Chiral quantum optics: A new research field with bright perspectives January 31st, 2017

Discoveries

Information storage with a nanoscale twist: Discovery of a novel rotational force inside magnetic vortices makes it easier to design ultrahigh capacity disk drives March 28th, 2017

A big leap toward tinier lines: Self-assembly technique could lead to long-awaited, simple method for making smaller microchip patterns March 27th, 2017

Laser activated gold pyramids could deliver drugs, DNA into cells without harm: Microstructures create temporary pores in cells March 27th, 2017

Researchers make flexible glass for tiny medical devices: Glass can bend over and over again on a nanoscale March 27th, 2017

Announcements

Information storage with a nanoscale twist: Discovery of a novel rotational force inside magnetic vortices makes it easier to design ultrahigh capacity disk drives March 28th, 2017

ATTOPSEMI Technology Joins FDXcelerator Program to Deliver Advanced Non-Volatile Memory IP to GLOBALFOUNDRIES 22 FDX® Technology Platform: Leading-edge I-fuse™ brings higher reliability, smaller cell size and ease of programmability for consumer, automotive, and IoT applications March 27th, 2017

Leti and HORIBA Scientific to Host Webinar on Ultrafast Characterization Tool: Plasma Profiling Time-of-Flight Mass Spectrometer Tool Cuts Optimization Time In Layer Deposition and Fabrication of Wide Range of Applications March 27th, 2017

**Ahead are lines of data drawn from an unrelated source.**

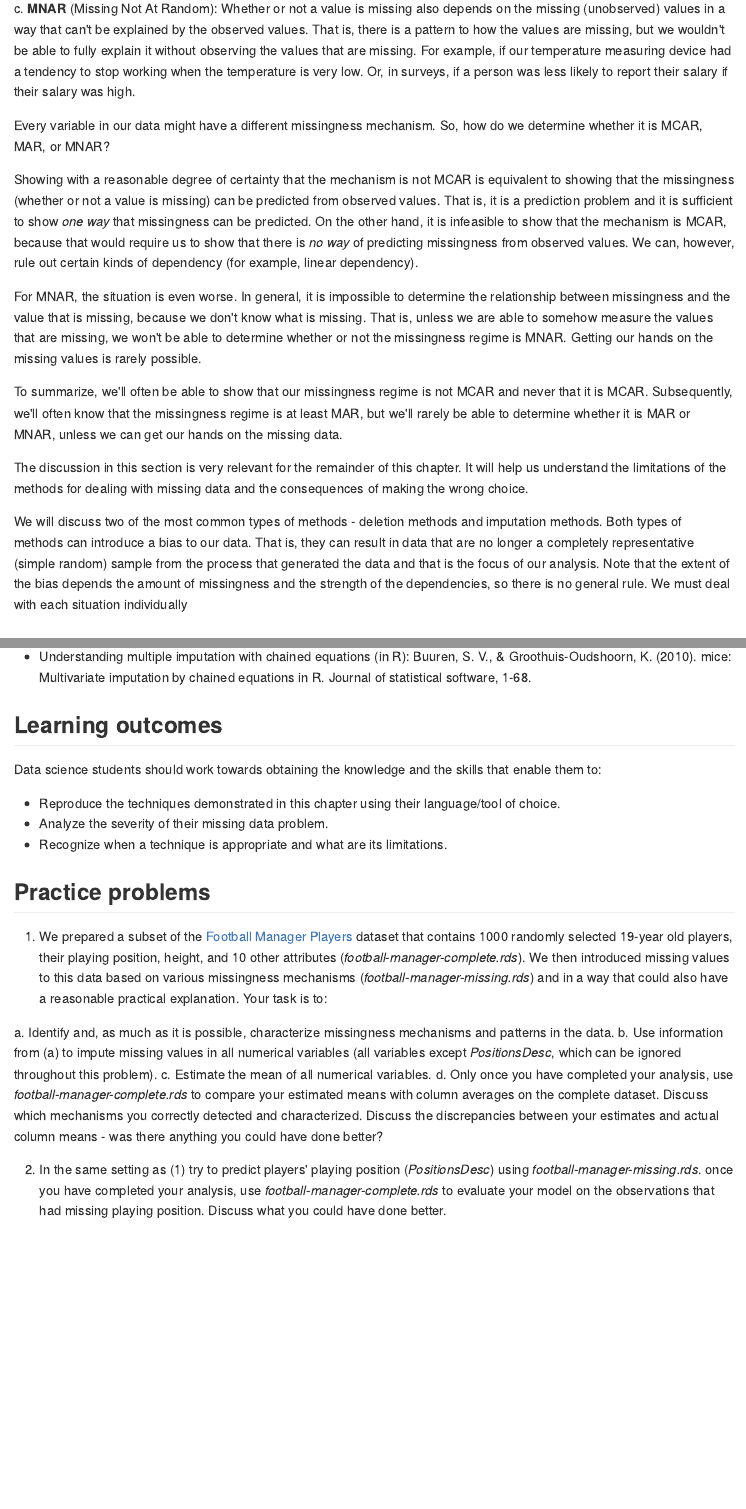
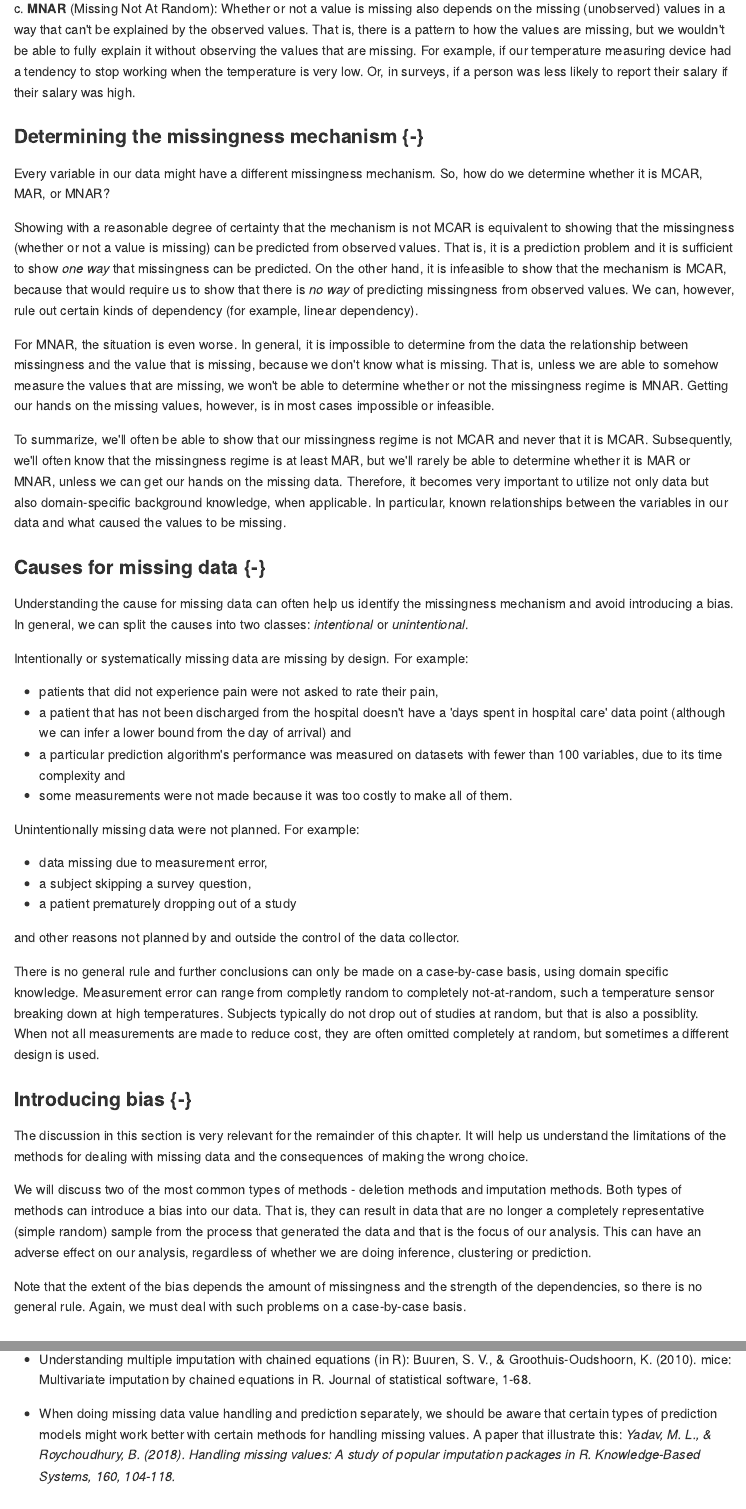
Before and after one commit to fri-datascience/course_ids, an R Markdown document (Missing-data.Rmd): the page in a window 1100 px wide, from 750 px down before the commit and from 810 px down after it, so that both start at the same text, and a second part further down, joined at a grey line. The pictures show the output file docs/Missing-data.md that the author committed with the source, drawn offline in the style of GitHub.

Commit message:
- Fixing missing data chapter based on review.

```diff
--- a/Missing-data.Rmd
+++ b/Missing-data.Rmd
@@ -14,17 +16,44 @@ b. **MAR** (Missing At Random): Whether or not a value is missing is independent
 
 c. **MNAR** (Missing Not At Random): Whether or not a value is missing also depends on the missing (unobserved) values in a way that can't be explained by the observed values. That is, there is a pattern to how the values are missing, but we wouldn't be able to fully explain it without observing the values that are missing. For example, if our temperature measuring device had a tendency to stop working when the temperature is very low. Or, in surveys, if a person was less likely to report their salary if their salary was high.
 
+### Determining the missingness mechanism {-}
+
 Every variable in our data might have a different missingness mechanism. So, how do we determine whether it is MCAR, MAR, or MNAR?
 
 Showing with a reasonable degree of certainty that the mechanism is not MCAR is equivalent to showing that the missingness (whether or not a value is missing) can be predicted from observed values. That is, it is a prediction problem and it is sufficient to show *one way* that missingness can be predicted. On the other hand, it is infeasible to show that the mechanism is MCAR, because that would require us to show that there is *no way* of predicting missingness from observed values. We can, however, rule out certain kinds of dependency (for example, linear dependency).
 
-For MNAR, the situation is even worse. In general, it is impossible to determine the relationship between missingness and the value that is missing, because we don't know what is missing. That is, unless we are able to somehow measure the values that are missing, we won't be able to determine whether or not the missingness regime is MNAR. Getting our hands on the missing values is rarely possible.
+For MNAR, the situation is even worse. In general, it is impossible to determine from the data the relationship between missingness and the value that is missing, because we don't know what is missing. That is, unless we are able to somehow measure the values that are missing, we won't be able to determine whether or not the missingness regime is MNAR. Getting our hands on the missing values, however, is in most cases impossible or infeasible.
 
-To summarize, we'll often be able to show that our missingness regime is not MCAR and never that it is MCAR. Subsequently, we'll often know that the missingness regime is at least MAR, but we'll rarely be able to determine whether it is MAR or MNAR, unless we can get our hands on the missing data.
+To summarize, we'll often be able to show that our missingness regime is not MCAR and never that it is MCAR. Subsequently, we'll often know that the missingness regime is at least MAR, but we'll rarely be able to determine whether it is MAR or MNAR, unless we can get our hands on the missing data. Therefore, it becomes very important to utilize not only data but also domain-specific background knowledge, when applicable. In particular, known relationships between the variables in our data and what caused the values to be missing.
+
+### Causes for missing data {-}
+
+Understanding the cause for missing data can often help us identify the missingness mechanism and avoid introducing a bias. In general, we can split the causes into two classes: *intentional* or *unintentional*.
+
+Intentionally or systematically missing data are missing by design. For example:
+
+* patients that did not experience pain were not asked to rate their pain,
+* a patient that has not been discharged from the hospital doesn't have a 'days spent in hospital care' data point (although we can infer a lower bound from the day of arrival) and
+* a particular prediction algorithm's performance was measured on datasets with fewer than 100 variables, due to its time complexity and
+* some measurements were not made because it was too costly to make all of them.
+
+Unintentionally missing data were not planned. For example:
+
+* data missing due to measurement error,
+* a subject skipping a survey question,
+* a patient prematurely dropping out of a study
+
+and other reasons not planned by and outside the control of the data collector.
+
+There is no general rule and further conclusions can only be made on a case-by-case basis, using domain specific knowledge. Measurement error can range from completly random to completely not-at-random, such a temperature sensor breaking down at high temperatures. Subjects typically do not drop out of studies at random, but that is also a possiblity. When not all measurements are made to reduce cost, they are often omitted completely at random, but sometimes a different design is used.
+
+### Introducing bias {-}
 
 The discussion in this section is very relevant for the remainder of this chapter. It will help us understand the limitations of the methods for dealing with missing data and the consequences of making the wrong choice.
 
-We will discuss two of the most common types of methods - deletion methods and imputation methods. Both types of methods can introduce a bias to our data. That is, they can result in data that are no longer a completely representative (simple random) sample from the process that generated the data and that is the focus of our analysis. Note that the extent of the bias depends the amount of missingness and the strength of the dependencies, so there is no general rule. We must deal with each situation individually
+We will discuss two of the most common types of methods - deletion methods and imputation methods. Both types of methods can introduce a bias into our data. That is, they can result in data that are no longer a completely representative (simple random) sample from the process that generated the data and that is the focus of our analysis. This can have an adverse effect on our analysis, regardless of whether we are doing inference, clustering or prediction.
+
+Note that the extent of the bias depends the amount of missingness and the strength of the dependencies, so there is no general rule. Again, we must deal with such problems on a case-by-case basis.
 
 ## Visually exploring missingness
 
@@ -357,3 +389,4 @@ Note that in this chapter we focused on standard tabular data. There are many ot
+* When doing missing data value handling and prediction separately, we should be aware that certain types of prediction models might work better with certain methods for handling missing values. A paper that illustrate this: *Yadav, M. L., & Roychoudhury, B. (2018). Handling missing values: A study of popular imputation packages in R. Knowledge-Based Systems, 160, 104-118.*
 
 ## Learning outcomes
 
```
Also changed, not shown: index.Rmd (+1 -1 lines), docs/Missing-data.md, docs/index.md, docs/search_index.json, Missing-data.Rmd (7 more changed lines), 4 other files.
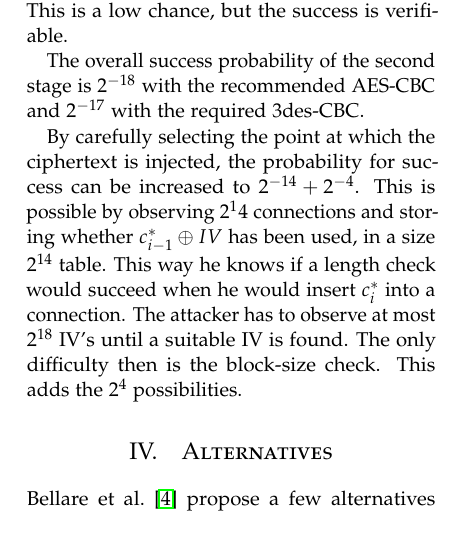
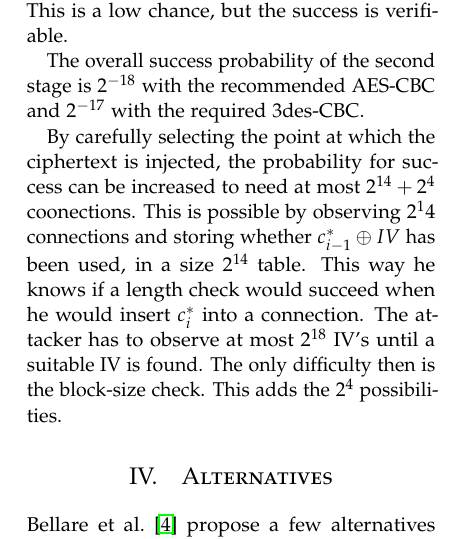
Before and after one commit to BenBrucker/CryptoPaper, a LaTeX paper (Paper/Crypto Paper Estourgie Brucker.tex): part of one column of page 3 of 4, cut so that both start at the same text. Compiled offline with pdfLaTeX; a missing bibliography style is replaced by a similar one.

Commit message:
Small update

```diff
--- a/Paper/Crypto Paper Estourgie Brucker.tex
+++ b/Paper/Crypto Paper Estourgie Brucker.tex
@@ -151,7 +151,7 @@ The length field of $p^{'}_1$ can be regarded as a random 32-bit value, therefor
 
 \indent The overall success probability of the second stage is $2^{-18}$ with the recommended AES-CBC and $2^{-17}$ with the required 3des-CBC.
 
-\indent By carefully selecting the point at which the ciphertext is injected, the probability for success can be increased to $2^{-14}+2^{-4}$. This is possible by observing $2^14$ connections and storing whether $c^*_{i-1} \xor IV$ has been used, in a size $2^{14}$ table. This way he knows if a length check would succeed when he would insert $c_i^*$ into a connection. The attacker has to observe at most $2^{18}$ IV's until a suitable IV is found. The only difficulty then is the block-size check. This adds the $2^{4}$ possibilities.
+\indent By carefully selecting the point at which the ciphertext is injected, the probability for success can be increased to need at most $2^{14}+2^{4}$ coonections. This is possible by observing $2^14$ connections and storing whether $c^*_{i-1} \xor IV$ has been used, in a size $2^{14}$ table. This way he knows if a length check would succeed when he would insert $c_i^*$ into a connection. The attacker has to observe at most $2^{18}$ IV's until a suitable IV is found. The only difficulty then is the block-size check. This adds the $2^{4}$ possibilities.
 
 \begin{figure*}
 	  \centering
```
Also changed, not shown: Paper/Crypto Paper Estourgie Brucker.pdf.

Laser activated gold pyramids could deliver drugs, DNA into cells without harm: Microstructures create temporary pores in cells March 27th, 2017

Quantum nanoscience

The speed limit for intra-chip communications in microprocessors of the future January 23rd, 2017

First experimental proof of a 70 year old physics theory: First observation of magnetic phase transition in 2-D materials, as predicted by the Nobel winner Onsager in 1943 January 6th, 2017

Quantum simulation technique yields topological soliton state in SSH model January 3rd, 2017

Diamonds are technologists' best friends: Researchers from the Lomonosov Moscow State University have grown needle- and thread-like diamonds and studied their useful properties December 30th, 2016

NanoNews-Digest
The latest news from around the world, FREE



  Premium Products
NanoNews-Custom
Only the news you want to read!
 Learn More
NanoTech-Transfer
University Technology Transfer & Patents
 Learn More
NanoStrategies
Full-service, expert consulting
 Learn More











ASP
Nanotechnology Now Featured Books




NNN

The Hunger Project